Teaching your toddler to use the toilet is a major milestone and the thought of no more nappy changes is probably a very welcome one. Some children get the hang of using the toilet right away while others need a little more patience and support. If you attempt to toilet train your toddler when they’re not ready, it can become a very challenging experience for you both so try to make sure the time is right.
Signs Your Toddler Is Ready To Start Toilet Training:
- They’re between 18 months and 3 years old. Most children can’t control their bladder and bowels until around the age of two
- Interest in watching you when you’re using the toilet
- A dry nappy for two hours or more.Their attention span is long enough for them to sit in one position for two to five minutes
- Ability to pull their pants up and down on their own
- Pulling at their nappy and saying they don’t want to wear it anymore, particularly when it’s dirty
- Recognising when their bladder or bowels are full
- Telling you when they have a wet or dirty nappy.
Things To Consider Before You Start Training:
- Choose whether you want to toilet train your toddler using a potty or the toilet.

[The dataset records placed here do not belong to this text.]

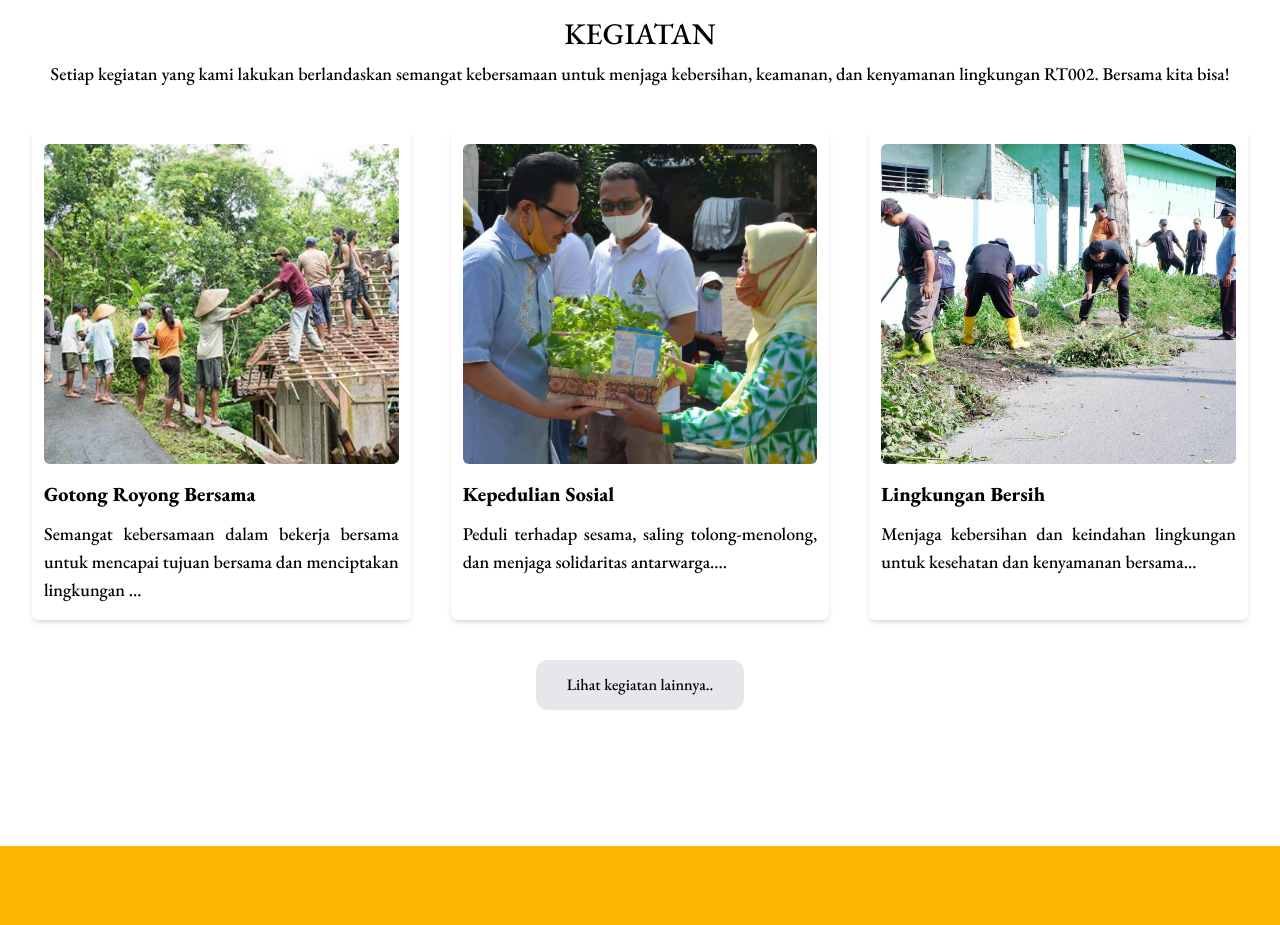
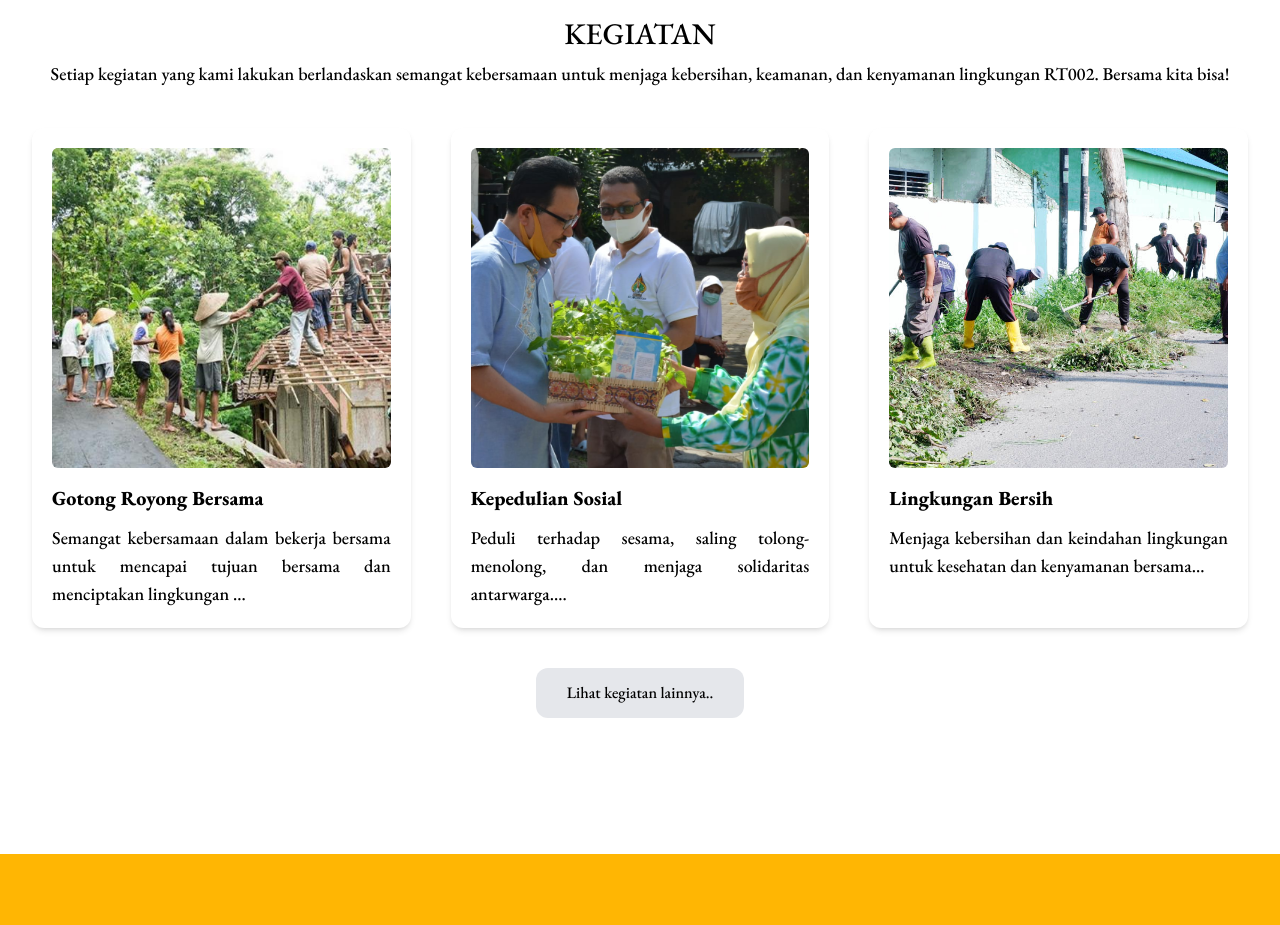
Before and after one commit to myogaazwar/RT-002, a React (Vite) app: page / in a window 1280 px wide. Shown: the part 1020-1945 px from the top of the page. Built offline with nearby package versions, Linux system fonts and the light colour scheme.

Commit message:
add: card for dark mode

```diff
--- a/src/components/Elements/Card/Card.jsx
+++ b/src/components/Elements/Card/Card.jsx
@@ -2,15 +2,15 @@ import React from 'react';
 
 const Card = ({ title, image, description, children }) => {
   return (
-    <div className=' bg-white px-3 py-4 rounded-md shadow-md  hover:scale-105 hover:shadow-lg transition-transform md:flex md:flex-col md:justify-between md:h-full'>
+    <div className=' bg-white dark:bg-[#1B1A55] px-3 py-4 md:px-5 md:py-5 rounded-xl shadow-md  hover:scale-105 hover:shadow-lg transition-transform md:flex md:flex-col md:justify-between md:h-full'>
       <img
         className='rounded-md w-full  md:object-cover md:object-top md:h-48 lg:object-cover lg:h-80 '
         src={image}
         alt={title}
       />
-      <div className='flex flex-col flex-grow gap-y-3 mt-2 md:justify-start md:flex  md:mt-4 '>
-        <h3 className='eb-garamond-bold md:text-lg lg:text-xl'>{title}</h3>
-        <p className='text-justify text-sm lg:text-lg '>{description}</p>
+      <div className='flex flex-col flex-grow gap-y-3 mt-2 md:justify-start md:flex  md:mt-4 text-black dark:text-white '>
+        <h3 className='eb-garamond-bold md:text-lg lg:text-xl '>{title}</h3>
+        <p className='text-justify text-sm lg:text-lg  '>{description}</p>
       </div>
       {children}
     </div>
```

A potty may be less daunting for your little one to start with. Alternatively, you could try a special seat on the toilet and have a footstool so they can easily get up to the toilet
- Teach your toddler key words they can associate with toilet training, such as wee, poo, wet and dry
- If you are comfortable, talk to your toddler about what you are doing when you are using the toilet
- Consider starting training during the warmer months. This may make toilet training easier as your little one is wearing less clothing which can be removed quickly
- Talk to your toddler about how good it will be when they don’t have to wear nappies anymore. If they’re sick of wearing nappies, it may be the motivation they need to get started.
Starting Toilet Training:
- Choose a day to begin when you’re at home to avoid any accidents when out
- Put your toddler in underpants during the day, only use nappies for naps
- Dress them in clothes which are easy for them to take off, such as pants with an elastic waist
- Ask your little one gently throughout the day if they need to use the toilet
- Set a time limit for them to sit on the potty or toilet, five minutes is long enough. Making them sit for long periods can seem like a punishment and may discourage them
- Most toddlers don’t have the skills to wipe their bottom properly, so you’ll need to do this for them until they’re able do it themselves
- Make sure they wash their hands each time after going to the toilet, it’s a great opportunity to teach them some basic hygiene rules
- Give lots of praise when your little one has success with toilet training. Let them know how proud of them you are
- If your toddler is not responding to toilet training after a week, have a break and try again a few weeks later. Remember there is no rush.
The majority of problems with toilet training occur when you try to start toilet training your toddler too early. It is also important not to set a day to have them trained by, e.g. before a new baby comes, as this can cause unnecessary pressure. Toilet training works best when your toddler can go at a pace they can manage.